While many Americans are insulted by Kerry's comment and view it as embarrassing, others embrace and strongly agree with what he said.

His comment although somewhat valid brings forth confusion on what politicians are allowed to say especially when discussing a touchy issue like intelligence in a time where American schools are deteriorating at such a fast rate. While Finland and South Korea's educational systems stay ahead of the game, America remains in 17th place. This is a problem that that programs such as No Child Left Behind and STEM are fighting to fix in schools.

Kerry said, with good intentions, something that could be so easily taken out of context and misinterpreted. Americans are sensitive to the fact that our educational system is lacking so greatly despite being in one of the greatest nations in the world.

Kerry obviously didn't have the intention of shining the United States in a negative light and if anything, meant to showcase the freedoms that our country offers.
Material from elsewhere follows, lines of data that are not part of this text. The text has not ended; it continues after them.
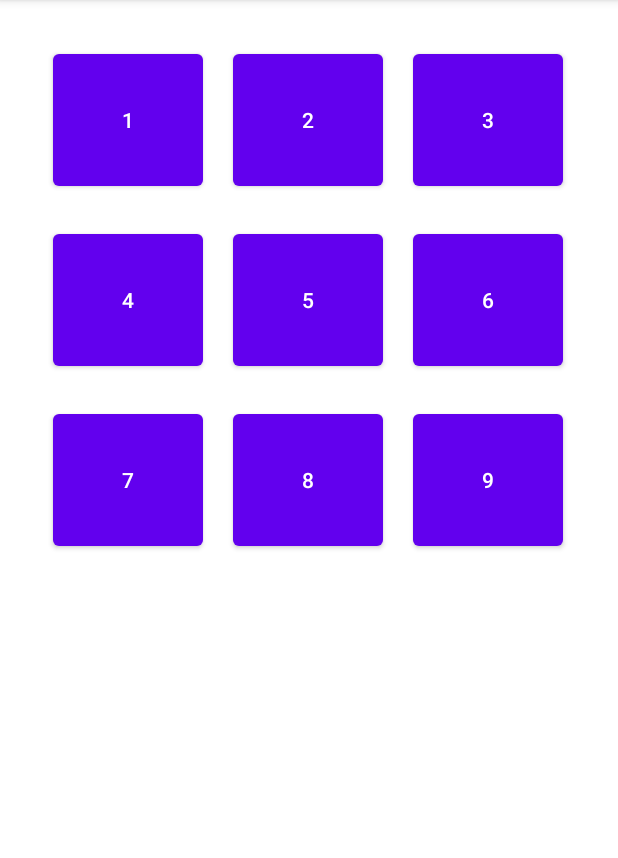
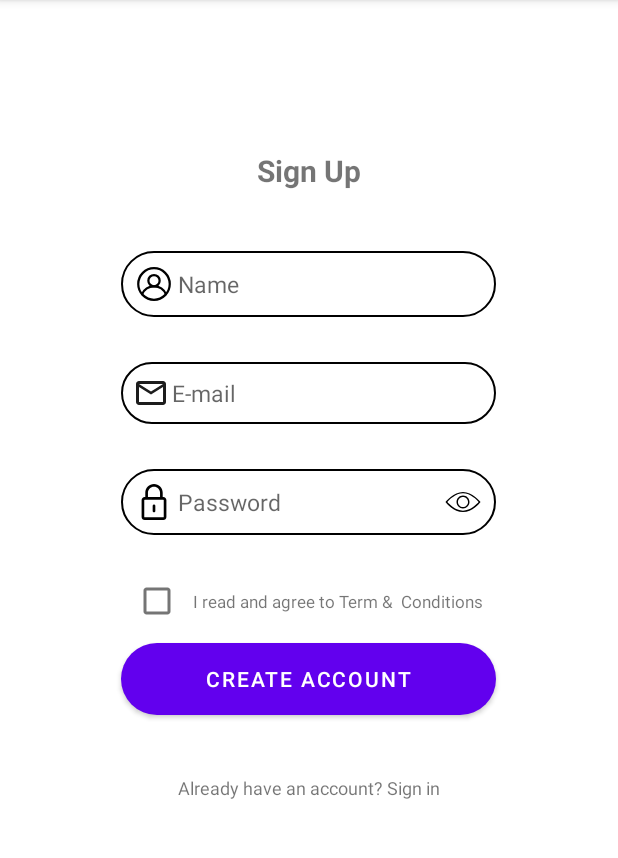
Before and after one commit to Hermann2356/RB-Assignment, an Android app: the screen it shows after launch (MainActivity before the commit, LoginActivity after it), on a phone screen of 412 x 824 dp, the part 84-942 px from its top. Run offline under Robolectric (Android 15) with nearby library versions, the phone set to English and light mode, and no system bars.

Commit message:
Add login layout

```diff
--- a/app/src/main/AndroidManifest.xml
+++ b/app/src/main/AndroidManifest.xml
@@ -9,7 +9,7 @@
         android:roundIcon="@mipmap/ic_launcher_round"
         android:supportsRtl="true"
         android:theme="@style/Theme.RBAssign1Repo">
-        <activity android:name=".MainActivity">
+        <activity android:name=".LoginActivity">
             <intent-filter>
                 <action android:name="android.intent.action.MAIN" />
 
--- /dev/null
+++ b/app/src/main/java/com/example/rb_assign1_repo/LoginActivity.kt
@@ -0,0 +1,17 @@
+package com.example.rb_assign1_repo
+
+import android.graphics.BitmapFactory
+import androidx.appcompat.app.AppCompatActivity
+import android.os.Bundle
+import android.util.Log
+import android.widget.Button
+import androidx.core.graphics.drawable.RoundedBitmapDrawableFactory
+
+class LoginActivity : AppCompatActivity() {
+    override fun onCreate(savedInstanceState: Bundle?) {
+        super.onCreate(savedInstanceState)
+        setContentView(R.layout.login_layout)
+
+
+    }
+}
--- /dev/null
+++ b/app/src/main/res/drawable/btn_rounded.xml
@@ -0,0 +1,9 @@
+<?xml version="1.0" encoding="utf-8"?>
+<selector xmlns:android="http://schemas.android.com/apk/res/android" >
+    <item android:state_pressed="false">
+        <shape android:shape="rectangle">
+            <solid android:color="@color/design_default_color_primary"/>
+            <corners android:radius="100dp"/>
+        </shape>
+    </item>
+</selector>
--- /dev/null
+++ b/app/src/main/res/drawable/edit_text_background.xml
@@ -0,0 +1,7 @@
+<?xml version="1.0" encoding="utf-8"?>
+<shape xmlns:android="http://schemas.android.com/apk/res/android">
+    <stroke
+        android:width="1dp"
+        android:color="@color/black" />
+    <corners android:radius="40dp"/>
+</shape>
--- /dev/null
+++ b/app/src/main/res/drawable/email_icon.xml
@@ -0,0 +1,12 @@
+<vector xmlns:android="http://schemas.android.com/apk/res/android"
+    android:width="20dp"
+    android:height="16dp"
+    android:viewportWidth="20"
+    android:viewportHeight="16">
+  <path
+      android:pathData="M20,2C20,0.9 19.1,0 18,0L2,0C0.9,0 0,0.9 0,2L0,14C0,15.1 0.9,16 2,16L18,16C19.1,16 20,15.1 20,14L20,2ZM18,2L10,7L2,2L18,2ZM18,14L2,14L2,4L10,9L18,4L18,14Z"
+      android:strokeWidth="1"
+      android:fillColor="#1D1D1D"
+      android:fillType="evenOdd"
+      android:strokeColor="#00000000"/>
+</vector>
--- /dev/null
+++ b/app/src/main/res/drawable/login_icon.xml
@@ -0,0 +1,15 @@
+<vector android:height="24dp" android:viewportHeight="32"
+    android:viewportWidth="32" android:width="24dp" xmlns:android="http://schemas.android.com/apk/res/android">
+    <path android:fillColor="#00000000"
+        android:pathData="M16,16m-14,0a14,14 0,1 1,28 0a14,14 0,1 1,-28 0"
+        android:strokeColor="#000000" android:strokeLineCap="round"
+        android:strokeLineJoin="round" android:strokeWidth="2"/>
+    <path android:fillColor="#00000000"
+        android:pathData="M16,13m-5,0a5,5 0,1 1,10 0a5,5 0,1 1,-10 0"
+        android:strokeColor="#000000" android:strokeLineCap="round"
+        android:strokeLineJoin="round" android:strokeWidth="2"/>
+    <path android:fillColor="#00000000"
+        android:pathData="M5.4,25.1c1.8,-4.1 5.8,-7 10.6,-7c4.8,0 8.9,2.9 10.6,7"
+        android:strokeColor="#000000" android:strokeLineCap="round"
+        android:strokeLineJoin="round" android:strokeWidth="2"/>
+</vector>
--- /dev/null
+++ b/app/src/main/res/drawable/password_icon.xml
@@ -0,0 +1,5 @@
+<vector android:height="24dp" android:viewportHeight="203.096"
+    android:viewportWidth="203.096" android:width="24dp" xmlns:android="http://schemas.android.com/apk/res/android">
+    <path android:fillColor="#FF000000" android:pathData="M153.976,73.236h-3.308V49.115C150.669,22.033 128.634,0 101.549,0C74.465,0 52.43,22.033 52.43,49.115v24.121H49.12c-9.649,0 -17.5,7.851 -17.5,17.5v94.859c0,9.649 7.851,17.5 17.5,17.5h104.856c9.649,0 17.5,-7.851 17.5,-17.5V90.736C171.476,81.087 163.626,73.236 153.976,73.236zM67.43,49.115C67.43,30.304 82.736,15 101.549,15c18.813,0 34.119,15.304 34.119,34.115v24.121H67.43V49.115zM156.476,185.596c0,1.355 -1.145,2.5 -2.5,2.5H49.12c-1.355,0 -2.5,-1.145 -2.5,-2.5V90.736c0,-1.355 1.145,-2.5 2.5,-2.5H59.93h83.238h10.808c1.355,0 2.5,1.145 2.5,2.5V185.596z"/>
+    <path android:fillColor="#FF000000" android:pathData="M101.547,116.309c-4.142,0 -7.5,3.357 -7.5,7.5v28.715c0,4.143 3.358,7.5 7.5,7.5c4.142,0 7.5,-3.357 7.5,-7.5v-28.715C109.047,119.666 105.689,116.309 101.547,116.309z"/>
+</vector>
--- /dev/null
+++ b/app/src/main/res/drawable/show_icon.xml
@@ -0,0 +1,5 @@
+<vector android:height="24dp" android:viewportHeight="50"
+    android:viewportWidth="50" android:width="24dp" xmlns:android="http://schemas.android.com/apk/res/android">
+    <path android:fillColor="#FF000000" android:pathData="M25,39c13.036,0 23.352,-12.833 23.784,-13.379L49.275,25l-0.491,-0.621C48.352,23.833 38.036,11 25,11S1.648,23.833 1.216,24.379L0.725,25l0.491,0.621C1.648,26.167 11.964,39 25,39zM25,13c10.494,0 19.47,9.46 21.69,12C44.473,27.542 35.509,37 25,37C14.506,37 5.53,27.54 3.31,25C5.527,22.458 14.491,13 25,13z"/>
+    <path android:fillColor="#FF000000" android:pathData="M25,34c4.963,0 9,-4.038 9,-9s-4.037,-9 -9,-9s-9,4.038 -9,9S20.037,34 25,34zM25,18c3.859,0 7,3.14 7,7s-3.141,7 -7,7s-7,-3.14 -7,-7S21.141,18 25,18z"/>
+</vector>
--- /dev/null
+++ b/app/src/main/res/layout/login_layout.xml
@@ -0,0 +1,103 @@
+<?xml version="1.0" encoding="utf-8"?>
+<RelativeLayout xmlns:android="http://schemas.android.com/apk/res/android"
+    xmlns:tools="http://schemas.android.com/tools"
+    android:layout_width="match_parent"
+    android:layout_height="match_parent">
+
+    <TextView
+        android:id="@+id/signupTxtView"
+        android:layout_width="wrap_content"
+        android:layout_height="wrap_content"
+        android:layout_centerHorizontal="true"
+        android:layout_marginTop="100dp"
+        android:text="@string/sign_up"
+        android:textSize="20sp"
+        android:textStyle="bold" />
+
+    <EditText
+        android:id="@+id/nameEditTxt"
+        android:layout_width="250dp"
+        android:layout_height="wrap_content"
+        android:layout_below="@+id/signupTxtView"
+        android:layout_centerHorizontal="true"
+        android:layout_marginTop="40dp"
+        android:drawableStart="@drawable/login_icon"
+        android:hint=" Name"
+        android:padding="10dp"
+        android:textSize="15sp"
+        android:background="@drawable/edit_text_background"
+        tools:ignore="RtlCompat" />
+
+    <EditText
+        android:id="@+id/emailEditTxt"
+        android:layout_width="250dp"
+        android:layout_height="wrap_content"
+        android:layout_below="@+id/nameEditTxt"
+        android:layout_centerHorizontal="true"
+        android:layout_marginTop="30dp"
+        android:drawableStart="@drawable/email_icon"
+        android:hint=" E-mail"
+        android:padding="10dp"
+        android:textSize="15sp"
+        android:background="@drawable/edit_text_background"
+        tools:ignore="RtlCompat" />
+
+    <EditText
+        android:id="@+id/passwordEditTxt"
+        android:layout_width="250dp"
+        android:layout_height="wrap_content"
+        android:layout_below="@+id/emailEditTxt"
+        android:layout_centerHorizontal="true"
+        android:layout_marginTop="30dp"
+        android:drawableStart="@drawable/password_icon"
+        android:drawableEnd="@drawable/show_icon"
+        android:hint=" Password"
+        android:padding="10dp"
+        android:textSize="15sp"
+        android:background="@drawable/edit_text_background"
+        tools:ignore="RtlCompat" />
+
+    <CheckBox
+        android:id="@+id/checkbox"
+        android:layout_width="wrap_content"
+        android:layout_height="wrap_content"
+        android:layout_below="@+id/passwordEditTxt"
+        android:layout_alignStart="@+id/passwordEditTxt"
+        android:layout_marginTop="20dp"
+        android:textSize="12sp"
+        tools:ignore="RtlCompat" />
+
+    <TextView
+        android:id="@+id/termsTxtView"
+        android:layout_width="wrap_content"
+        android:layout_height="wrap_content"
+        android:text="I read and agree to Term &amp;  Conditions"
+        android:layout_toEndOf="@+id/checkbox"
+        android:layout_alignBaseline="@+id/checkbox"
+        android:layout_below="@+id/passwordEditTxt"
+        android:textSize="11sp"
+        tools:ignore="RtlCompat" />
+
+    <Button
+        android:id="@+id/createButton"
+        android:layout_width="250dp"
+        android:layout_height="wrap_content"
+        android:layout_below="@+id/termsTxtView"
+        android:layout_centerHorizontal="true"
+        android:layout_marginTop="20dp"
+        android:text="CREATE ACCOUNT"
+        android:background="@drawable/btn_rounded"
+        android:textColor="@color/white"/>
+
+    <TextView
+        android:id="@+id/alreadyMemberTxtView"
+        android:layout_width="wrap_content"
+        android:layout_height="wrap_content"
+        android:text="Already have an account? Sign in"
+        android:layout_centerHorizontal="true"
+        android:layout_below="@+id/createButton"
+        android:textSize="12sp"
+        android:layout_marginTop="40dp" />
+
+
+</RelativeLayout>
--- a/app/src/main/res/values/strings.xml
+++ b/app/src/main/res/values/strings.xml
@@ -2,4 +2,5 @@
     <string name="app_name">RB-Assign1-Repo</string>
     <string name="hello_world">Hello World!</string>
     <string name="ok">ok</string>
+    <string name="sign_up">Sign Up</string>
 </resources>
```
But in his attempt to do so, he managed to shoot himself in the foot.

Ironically, a few days before the "right to be stupid" remarks were made, during the same nine-nation tour that Kerry is currently completing; he also made up a new country. While thanking diplomats he mentioned the work they did in “Kyrzakhstan,” which is non-existent and was most likely a combination of Kazakhstan and Kyrgyzstan. After that blunder, the State Department quickly removed the mistake from the official speech transcript.

Despite his questionable statements and country names, Kerry is still working hard to prove himself a qualified Secretary of State to the nations he is touring. And Kerry's comment might have been a reality check for the United States. It's time to look even more critically at our educational system and think about how the rest of the world, like those German students are viewing us.

http://silverchips.mbhs.edu/story/12002